And second, these solutions simply don’t work anymore: Whereas firewalls and VPNs were somewhat effective security solutions before the eruption of the IIoT, the growing number of endpoints that are being connected has created mobility and security issues that these traditional solutions weren’t designed to address. Solutions designed for earlier generations of malware won’t stand up to the much larger and ever growing IIoT threat environment.
How to Ensure IIoT Compliance & Reduce Cyber Risk
Implement Software-Defined Networking
The industrial internet of things requires security measures that were designed specifically for IIoT threats, and businesses in a variety of industries are finding such a solution in the Airwall™ from Tempered Networks.
The Airwall employs software-defined networking and a zero-trust data layer to separate identity and location and protect and cloak any connected endpoint — any IIoT endpoint, virtual machine, server, client, or cloud instance on any private, public, cloud, or mobile-based network.
The purpose-built IIoT solution does this by moving the network boundary and security perimeter from the edge of the network to the edges of the individual machines, preventing both east-west and north-south attacks. Because the Airwall abstracts the IP addresses and uses cryptographic identities to encrypt and secure all traffic, unauthenticated systems are unable to break the perimeter.
Essentially, the Airwall acts as a cloaking device that makes your network segment invisible to unauthorized third parties.
These effective cybersecurity risk management practices protect the availability, confidentiality, and integrity of your business’s (and customers’) data and make it simple to meet IIoT compliance requirements.
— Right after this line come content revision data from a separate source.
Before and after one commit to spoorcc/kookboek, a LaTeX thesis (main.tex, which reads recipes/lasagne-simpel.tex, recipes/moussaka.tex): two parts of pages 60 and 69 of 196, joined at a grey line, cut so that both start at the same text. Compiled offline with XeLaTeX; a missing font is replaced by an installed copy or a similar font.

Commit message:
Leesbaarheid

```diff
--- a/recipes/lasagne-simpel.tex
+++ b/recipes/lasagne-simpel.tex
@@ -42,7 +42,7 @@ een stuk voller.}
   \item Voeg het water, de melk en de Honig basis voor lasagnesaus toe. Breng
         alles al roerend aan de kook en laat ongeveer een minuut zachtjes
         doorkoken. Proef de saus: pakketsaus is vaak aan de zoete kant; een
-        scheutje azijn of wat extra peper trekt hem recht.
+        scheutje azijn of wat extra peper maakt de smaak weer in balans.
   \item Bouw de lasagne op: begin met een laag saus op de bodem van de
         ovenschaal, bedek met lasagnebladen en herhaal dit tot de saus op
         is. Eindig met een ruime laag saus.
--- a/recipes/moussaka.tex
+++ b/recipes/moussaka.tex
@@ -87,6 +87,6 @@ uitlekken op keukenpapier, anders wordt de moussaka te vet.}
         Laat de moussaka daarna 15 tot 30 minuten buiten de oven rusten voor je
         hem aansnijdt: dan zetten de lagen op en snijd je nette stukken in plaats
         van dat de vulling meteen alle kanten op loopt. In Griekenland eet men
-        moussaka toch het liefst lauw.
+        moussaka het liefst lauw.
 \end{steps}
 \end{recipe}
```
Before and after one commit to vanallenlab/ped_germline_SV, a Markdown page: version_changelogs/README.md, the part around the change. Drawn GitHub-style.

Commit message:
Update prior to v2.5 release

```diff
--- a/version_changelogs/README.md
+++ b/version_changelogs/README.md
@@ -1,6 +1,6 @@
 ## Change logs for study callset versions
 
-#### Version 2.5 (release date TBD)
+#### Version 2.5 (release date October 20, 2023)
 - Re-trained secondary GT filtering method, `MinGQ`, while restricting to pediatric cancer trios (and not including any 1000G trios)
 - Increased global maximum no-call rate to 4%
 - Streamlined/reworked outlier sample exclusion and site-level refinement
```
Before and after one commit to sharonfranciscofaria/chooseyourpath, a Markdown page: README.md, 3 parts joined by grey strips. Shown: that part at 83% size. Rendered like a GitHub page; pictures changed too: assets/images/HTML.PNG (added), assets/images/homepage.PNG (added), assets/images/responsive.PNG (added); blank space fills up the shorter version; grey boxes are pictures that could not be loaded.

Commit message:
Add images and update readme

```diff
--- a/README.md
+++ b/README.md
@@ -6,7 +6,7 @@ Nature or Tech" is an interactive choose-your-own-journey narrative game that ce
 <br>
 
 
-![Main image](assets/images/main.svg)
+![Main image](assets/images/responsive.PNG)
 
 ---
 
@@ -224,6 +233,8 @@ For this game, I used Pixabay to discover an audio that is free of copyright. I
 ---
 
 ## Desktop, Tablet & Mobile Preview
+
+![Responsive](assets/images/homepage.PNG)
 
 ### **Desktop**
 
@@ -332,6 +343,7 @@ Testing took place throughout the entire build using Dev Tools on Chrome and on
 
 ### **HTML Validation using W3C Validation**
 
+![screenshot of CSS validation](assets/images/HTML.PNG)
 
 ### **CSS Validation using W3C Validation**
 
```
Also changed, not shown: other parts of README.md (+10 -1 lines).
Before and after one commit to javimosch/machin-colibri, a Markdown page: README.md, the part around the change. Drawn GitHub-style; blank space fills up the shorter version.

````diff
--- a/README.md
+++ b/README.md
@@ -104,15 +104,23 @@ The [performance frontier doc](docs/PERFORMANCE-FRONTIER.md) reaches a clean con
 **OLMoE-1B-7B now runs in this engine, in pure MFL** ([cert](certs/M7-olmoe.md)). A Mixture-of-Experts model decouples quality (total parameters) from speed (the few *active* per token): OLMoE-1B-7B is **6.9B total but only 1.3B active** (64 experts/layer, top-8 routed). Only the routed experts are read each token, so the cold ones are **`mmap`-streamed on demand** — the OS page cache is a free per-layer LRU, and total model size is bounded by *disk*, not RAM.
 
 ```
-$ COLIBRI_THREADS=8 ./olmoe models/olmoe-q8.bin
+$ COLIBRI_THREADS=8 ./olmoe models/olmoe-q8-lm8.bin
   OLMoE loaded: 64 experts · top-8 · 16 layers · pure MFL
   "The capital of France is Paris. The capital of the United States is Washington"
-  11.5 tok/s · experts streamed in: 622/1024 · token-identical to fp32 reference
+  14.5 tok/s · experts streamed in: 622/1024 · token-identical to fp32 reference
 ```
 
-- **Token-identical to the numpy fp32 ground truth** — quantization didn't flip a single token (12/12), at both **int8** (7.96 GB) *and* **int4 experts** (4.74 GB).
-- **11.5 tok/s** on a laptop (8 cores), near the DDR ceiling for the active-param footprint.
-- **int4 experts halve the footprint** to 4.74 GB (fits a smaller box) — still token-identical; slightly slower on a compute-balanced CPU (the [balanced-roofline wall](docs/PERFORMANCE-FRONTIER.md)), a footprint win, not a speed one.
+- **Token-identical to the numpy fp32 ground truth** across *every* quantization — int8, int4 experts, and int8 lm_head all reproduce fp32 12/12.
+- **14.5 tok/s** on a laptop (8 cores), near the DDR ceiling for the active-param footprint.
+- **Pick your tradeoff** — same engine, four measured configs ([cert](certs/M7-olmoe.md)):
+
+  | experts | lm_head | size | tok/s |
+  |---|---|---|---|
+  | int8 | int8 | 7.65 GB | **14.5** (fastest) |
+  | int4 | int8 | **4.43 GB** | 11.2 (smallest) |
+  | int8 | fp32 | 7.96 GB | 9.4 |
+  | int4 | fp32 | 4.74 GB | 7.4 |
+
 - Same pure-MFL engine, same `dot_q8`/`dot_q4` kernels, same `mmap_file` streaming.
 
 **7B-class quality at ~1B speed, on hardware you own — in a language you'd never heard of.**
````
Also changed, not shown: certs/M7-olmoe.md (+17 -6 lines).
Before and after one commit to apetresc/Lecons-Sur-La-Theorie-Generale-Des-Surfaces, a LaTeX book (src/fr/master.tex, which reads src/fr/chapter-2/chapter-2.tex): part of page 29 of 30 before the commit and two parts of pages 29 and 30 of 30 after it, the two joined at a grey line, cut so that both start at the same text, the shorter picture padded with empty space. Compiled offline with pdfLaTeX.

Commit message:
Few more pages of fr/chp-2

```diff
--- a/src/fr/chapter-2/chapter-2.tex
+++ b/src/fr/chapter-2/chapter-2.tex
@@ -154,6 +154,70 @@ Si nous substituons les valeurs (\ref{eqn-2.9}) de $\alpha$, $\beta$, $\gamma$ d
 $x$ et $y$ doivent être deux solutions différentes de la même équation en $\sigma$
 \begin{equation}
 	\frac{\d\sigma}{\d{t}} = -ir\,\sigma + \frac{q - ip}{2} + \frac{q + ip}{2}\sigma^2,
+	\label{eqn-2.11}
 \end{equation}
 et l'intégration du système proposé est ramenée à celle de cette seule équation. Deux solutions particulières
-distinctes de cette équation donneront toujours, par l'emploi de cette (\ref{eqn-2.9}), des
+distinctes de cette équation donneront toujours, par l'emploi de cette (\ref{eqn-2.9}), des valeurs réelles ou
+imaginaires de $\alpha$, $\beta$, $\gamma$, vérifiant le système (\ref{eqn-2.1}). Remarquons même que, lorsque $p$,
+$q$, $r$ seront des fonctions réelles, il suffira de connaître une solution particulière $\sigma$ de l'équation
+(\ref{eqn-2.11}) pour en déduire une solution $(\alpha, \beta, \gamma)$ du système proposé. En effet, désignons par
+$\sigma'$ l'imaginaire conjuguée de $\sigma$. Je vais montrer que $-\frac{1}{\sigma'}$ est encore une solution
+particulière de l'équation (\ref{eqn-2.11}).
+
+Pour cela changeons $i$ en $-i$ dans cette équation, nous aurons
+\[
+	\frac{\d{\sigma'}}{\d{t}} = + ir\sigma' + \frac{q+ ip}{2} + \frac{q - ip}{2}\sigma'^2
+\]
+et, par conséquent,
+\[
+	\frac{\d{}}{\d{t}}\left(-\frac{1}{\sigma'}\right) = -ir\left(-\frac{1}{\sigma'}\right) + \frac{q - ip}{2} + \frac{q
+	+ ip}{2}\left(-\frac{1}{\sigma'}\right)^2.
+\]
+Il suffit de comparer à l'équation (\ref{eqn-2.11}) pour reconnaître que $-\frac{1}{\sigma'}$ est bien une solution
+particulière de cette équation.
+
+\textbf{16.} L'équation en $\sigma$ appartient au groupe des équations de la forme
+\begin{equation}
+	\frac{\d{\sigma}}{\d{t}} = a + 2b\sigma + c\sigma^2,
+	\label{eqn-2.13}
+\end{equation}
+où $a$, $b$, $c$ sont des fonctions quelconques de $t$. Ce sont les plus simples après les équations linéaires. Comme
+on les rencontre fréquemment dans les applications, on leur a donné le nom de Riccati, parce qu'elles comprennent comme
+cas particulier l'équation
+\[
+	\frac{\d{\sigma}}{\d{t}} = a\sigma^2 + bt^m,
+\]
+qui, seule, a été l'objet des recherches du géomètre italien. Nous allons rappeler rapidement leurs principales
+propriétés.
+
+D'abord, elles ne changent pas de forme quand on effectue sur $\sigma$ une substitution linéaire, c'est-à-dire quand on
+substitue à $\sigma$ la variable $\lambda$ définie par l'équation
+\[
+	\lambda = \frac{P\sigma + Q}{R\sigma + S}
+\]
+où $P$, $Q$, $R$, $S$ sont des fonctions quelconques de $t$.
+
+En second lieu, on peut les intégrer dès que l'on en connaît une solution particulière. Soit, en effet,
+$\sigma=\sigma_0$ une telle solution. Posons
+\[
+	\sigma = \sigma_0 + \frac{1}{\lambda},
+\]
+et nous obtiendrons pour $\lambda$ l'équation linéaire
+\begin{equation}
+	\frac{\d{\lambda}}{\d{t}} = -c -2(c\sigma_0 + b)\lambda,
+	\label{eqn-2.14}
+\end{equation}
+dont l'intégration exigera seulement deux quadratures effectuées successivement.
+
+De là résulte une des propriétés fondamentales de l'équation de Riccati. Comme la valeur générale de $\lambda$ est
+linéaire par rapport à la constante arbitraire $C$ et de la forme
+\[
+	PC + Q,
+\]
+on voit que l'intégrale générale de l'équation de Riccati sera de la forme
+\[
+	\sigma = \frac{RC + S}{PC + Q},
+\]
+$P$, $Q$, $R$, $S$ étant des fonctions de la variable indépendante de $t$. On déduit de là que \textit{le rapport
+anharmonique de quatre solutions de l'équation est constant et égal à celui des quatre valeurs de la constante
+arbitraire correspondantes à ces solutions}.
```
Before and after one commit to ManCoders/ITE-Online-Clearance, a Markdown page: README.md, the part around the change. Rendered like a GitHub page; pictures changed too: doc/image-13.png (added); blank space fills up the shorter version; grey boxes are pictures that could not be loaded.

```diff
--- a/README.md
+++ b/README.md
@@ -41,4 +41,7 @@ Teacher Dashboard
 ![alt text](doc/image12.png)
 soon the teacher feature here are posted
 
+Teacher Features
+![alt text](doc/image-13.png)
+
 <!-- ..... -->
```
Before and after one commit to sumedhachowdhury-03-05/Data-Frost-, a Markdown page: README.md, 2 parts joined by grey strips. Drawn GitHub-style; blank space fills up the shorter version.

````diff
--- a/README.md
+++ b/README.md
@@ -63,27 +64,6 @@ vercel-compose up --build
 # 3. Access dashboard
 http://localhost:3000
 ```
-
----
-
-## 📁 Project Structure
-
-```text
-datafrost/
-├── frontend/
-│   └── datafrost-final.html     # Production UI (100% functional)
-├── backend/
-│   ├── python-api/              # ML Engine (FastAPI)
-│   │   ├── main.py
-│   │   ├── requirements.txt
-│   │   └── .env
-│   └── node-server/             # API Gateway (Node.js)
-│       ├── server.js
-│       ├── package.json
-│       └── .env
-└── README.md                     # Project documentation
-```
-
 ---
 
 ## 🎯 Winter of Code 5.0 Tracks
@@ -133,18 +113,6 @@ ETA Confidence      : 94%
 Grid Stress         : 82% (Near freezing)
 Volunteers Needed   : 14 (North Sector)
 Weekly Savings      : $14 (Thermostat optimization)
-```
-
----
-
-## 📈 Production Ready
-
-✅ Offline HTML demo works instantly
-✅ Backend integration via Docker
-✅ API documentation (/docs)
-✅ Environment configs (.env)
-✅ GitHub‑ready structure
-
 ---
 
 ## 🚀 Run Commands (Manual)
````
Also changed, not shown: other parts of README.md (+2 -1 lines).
Even compliance and security audits are quick and easy, as Tempered Networks’ Visual Trust Map gives you greater control and visibility of your network, enabling you to validate communication policy between protected machines instantly.
Create a Contingency Plan
Meeting IIoT compliance standards with strong security measures should protect you from threats, but prepared businesses will have a contingency plan in place just in case. Two important elements of a cybersecurity contingency plan include cloud-based disaster recovery and a business continuity platform (BCP).
Cloud-based disaster recovery (or cloud DR) is a strategy that involves maintaining backups of electronic records in a secure cloud environment. In the event of a data breach or other failure, the business can recover the lost data quickly and cost-effectively.
Business continuity platforms allow businesses to seamlessly switch to backup servers if their main site is attacked or fails, ensuring that the user experience is not interrupted. A seamless transition helps minimize damage to a business’s image if an issue with the main interface arises.
Additional components of a cybersecurity contingency plan include practices such as developing a chain of command, isolating the infected devices or the entire network to prevent malware from spreading, and reporting the incident to the appropriate parties.
Stay Up-to-Date and Agile
The industrial internet of things is nowhere near done evolving, and as it continues to grow more expansive and complex, IIoT compliance standards will follow suit.
Stay on top of the compliance standards related to your industry and be ready to hit the ground running when changes are implemented. As technology begins to progress more and more rapidly, you’ll have more advances to adapt to and less time to adapt to each of them.
While a software-defined networking solution should prevent you from having to use your contingency plan, both components are crucial to minimize cyber risk. Covering all your bases will allow you to make the most of the many benefits of the IIoT, without having to deal with the potentially catastrophic consequences of inadequate cybersecurity.
Featured image via Pixabay